╭──

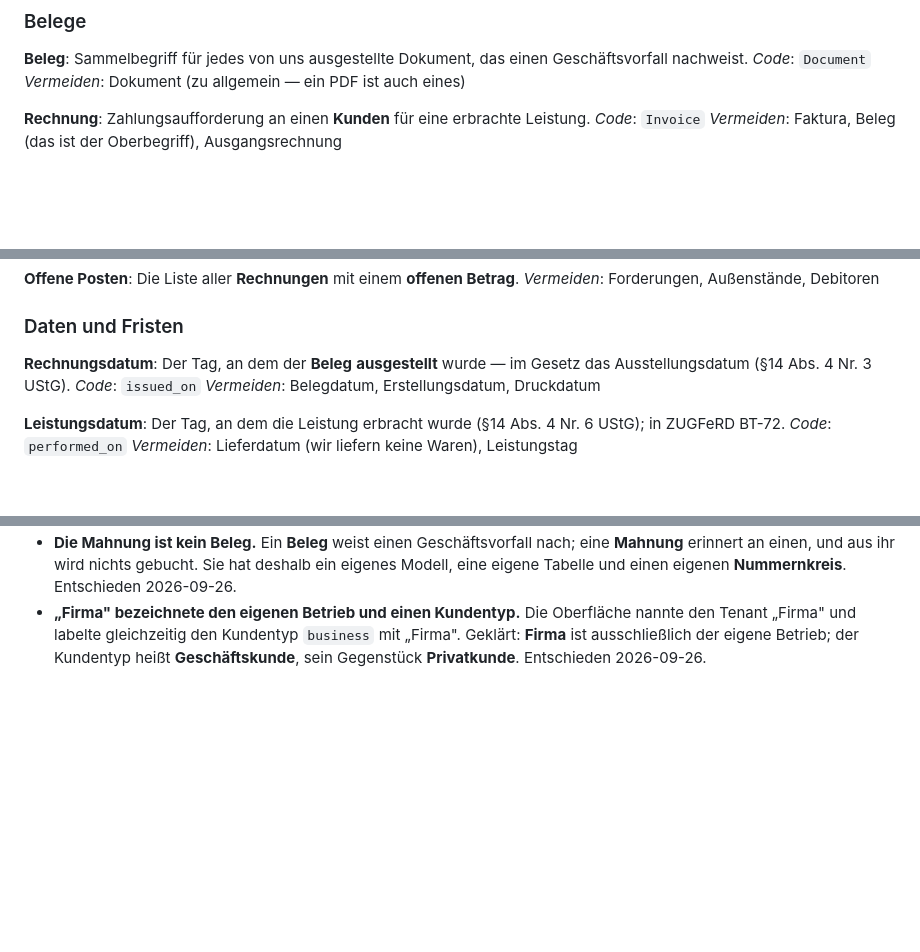
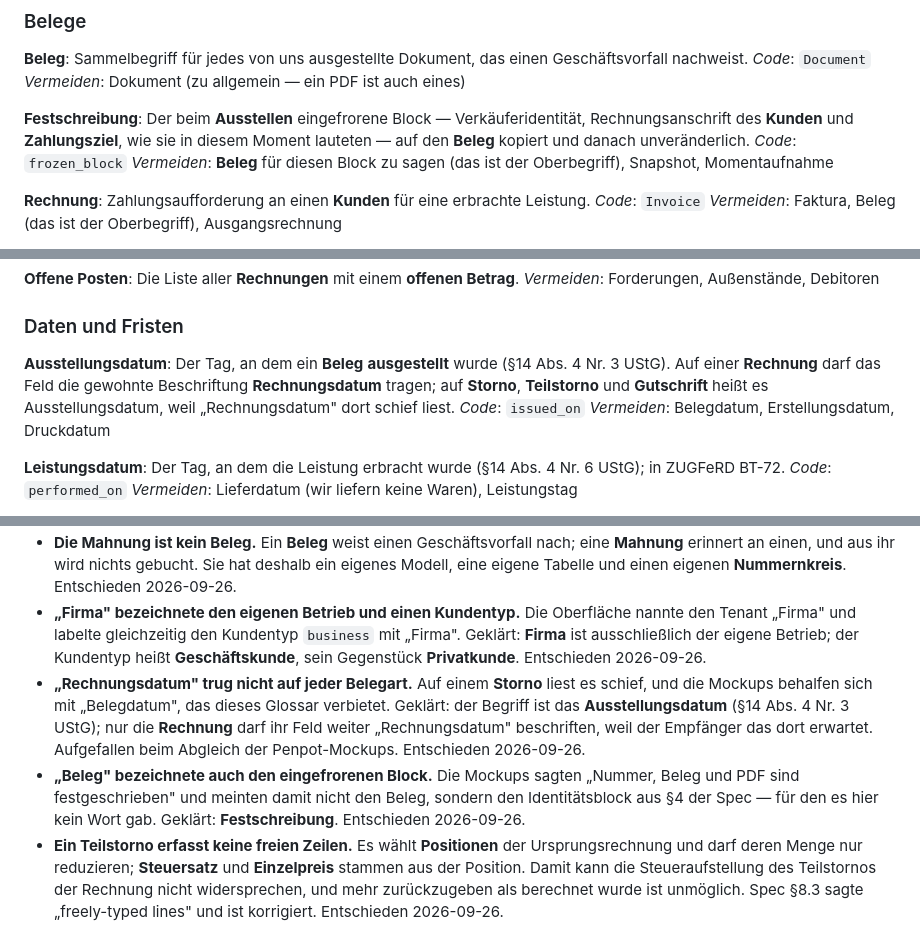
Before and after one commit to tredmann/invoice-ng, a Markdown page: CONTEXT.md, 3 parts joined by grey strips. Drawn GitHub-style; blank space fills up the shorter version.

Commit message:
docs: teach the glossary what the mockups found
Checking the Penpot mockups against CONTEXT.md was supposed to run one way.
It ran both, and three things came back.

**Ausstellungsdatum.** The glossary settled on "Rechnungsdatum" for the day a
Beleg is issued. On a Storno that reads wrong, and the mockups had quietly
reached for "Belegdatum" — a word the glossary forbids. §14 Abs. 4 Nr. 3 UStG
has the term that carries on every Belegart: Ausstellungsdatum. A Rechnung may
still label its own field "Rechnungsdatum", because that is what the recipient
expects there; that exception is now written down rather than drifted into.

**Festschreibung.** The mockups say "Nummer, Beleg und PDF sind
festgeschrieben" and mean the frozen identity block of §4, not the Beleg. They
had no other word, because the glossary had none — so the supertype got
borrowed for one of its own parts. It has a name now.

**Spec §8.3 no longer says "freely-typed lines".** A Teilstorno selects
Positionen of the parent invoice and may only reduce their quantity; unit price
and tax rate come from the position. That makes a Teilstorno whose VAT summary
contradicts the invoice impossible, and one larger than what was charged
impossible too. The cost is that a matter not on the invoice cannot be
expressed — deliberately: that case is a Storno plus a new invoice.

The mockups themselves are not in this repository. They now match this
vocabulary: 31 texts and two boards renamed, the Teilstorno form rebuilt around
position selection, and two boards added for the flow it produces.

Co-Authored-By: Claude Opus 5 (1M context) <noreply@anthropic.com>

```diff
--- a/CONTEXT.md
+++ b/CONTEXT.md
@@ -16,6 +16,14 @@ Sammelbegriff für jedes von uns ausgestellte Dokument, das einen
 Geschäftsvorfall nachweist.
 _Code_: `Document`
 _Vermeiden_: Dokument (zu allgemein — ein PDF ist auch eines)
+
+**Festschreibung**:
+Der beim **Ausstellen** eingefrorene Block — Verkäuferidentität,
+Rechnungsanschrift des **Kunden** und **Zahlungsziel**, wie sie in diesem
+Moment lauteten — auf den **Beleg** kopiert und danach unveränderlich.
+_Code_: `frozen_block`
+_Vermeiden_: **Beleg** für diesen Block zu sagen (das ist der Oberbegriff),
+Snapshot, Momentaufnahme
 
 **Rechnung**:
 Zahlungsaufforderung an einen **Kunden** für eine erbrachte Leistung.
@@ -212,9 +220,11 @@ _Vermeiden_: Forderungen, Außenstände, Debitoren
 
 ### Daten und Fristen
 
-**Rechnungsdatum**:
-Der Tag, an dem der **Beleg** **ausgestellt** wurde — im Gesetz das
-Ausstellungsdatum (§14 Abs. 4 Nr. 3 UStG).
+**Ausstellungsdatum**:
+Der Tag, an dem ein **Beleg** **ausgestellt** wurde (§14 Abs. 4 Nr. 3 UStG).
+Auf einer **Rechnung** darf das Feld die gewohnte Beschriftung
+**Rechnungsdatum** tragen; auf **Storno**, **Teilstorno** und **Gutschrift**
+heißt es Ausstellungsdatum, weil „Rechnungsdatum" dort schief liest.
 _Code_: `issued_on`
 _Vermeiden_: Belegdatum, Erstellungsdatum, Druckdatum
 
@@ -478,3 +488,19 @@ _Code_: `deactivated_at`
   Kundentyp `business` mit „Firma". Geklärt: **Firma** ist ausschließlich der
   eigene Betrieb; der Kundentyp heißt **Geschäftskunde**, sein Gegenstück
   **Privatkunde**. Entschieden 2026-09-26.
+- **„Rechnungsdatum" trug nicht auf jeder Belegart.** Auf einem **Storno**
+  liest es schief, und die Mockups behalfen sich mit „Belegdatum", das dieses
+  Glossar verbietet. Geklärt: der Begriff ist das **Ausstellungsdatum** (§14
+  Abs. 4 Nr. 3 UStG); nur die **Rechnung** darf ihr Feld weiter
+  „Rechnungsdatum" beschriften, weil der Empfänger das dort erwartet.
+  Aufgefallen beim Abgleich der Penpot-Mockups. Entschieden 2026-09-26.
+- **„Beleg" bezeichnete auch den eingefrorenen Block.** Die Mockups sagten
+  „Nummer, Beleg und PDF sind festgeschrieben" und meinten damit nicht den
+  Beleg, sondern den Identitätsblock aus §4 der Spec — für den es hier kein
+  Wort gab. Geklärt: **Festschreibung**. Entschieden 2026-09-26.
+- **Ein Teilstorno erfasst keine freien Zeilen.** Es wählt **Positionen** der
+  Ursprungsrechnung und darf deren Menge nur reduzieren; **Steuersatz** und
+  **Einzelpreis** stammen aus der Position. Damit kann die Steueraufstellung
+  des Teilstornos der Rechnung nicht widersprechen, und mehr zurückzugeben
+  als berechnet wurde ist unmöglich. Spec §8.3 sagte „freely-typed lines" und
+  ist korrigiert. Entschieden 2026-09-26.
```
Also changed, not shown: 1 other file.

╰──

• Assignment
From the opening line of the listing above through the line bearing "had no other", repeat each line exactly. Drop every picture.

• Output below
Before and after one commit to tredmann/invoice-ng, a Markdown page: CONTEXT.md, 3 parts joined by grey strips. Drawn GitHub-style; blank space fills up the shorter version.

Commit message:
docs: teach the glossary what the mockups found
Checking the Penpot mockups against CONTEXT.md was supposed to run one way.
It ran both, and three things came back.

**Ausstellungsdatum.** The glossary settled on "Rechnungsdatum" for the day a
Beleg is issued. On a Storno that reads wrong, and the mockups had quietly
reached for "Belegdatum" — a word the glossary forbids. §14 Abs. 4 Nr. 3 UStG
has the term that carries on every Belegart: Ausstellungsdatum. A Rechnung may
still label its own field "Rechnungsdatum", because that is what the recipient
expects there; that exception is now written down rather than drifted into.

**Festschreibung.** The mockups say "Nummer, Beleg und PDF sind
festgeschrieben" and mean the frozen identity block of §4, not the Beleg. They
had no other word, because the glossary had none — so the supertype got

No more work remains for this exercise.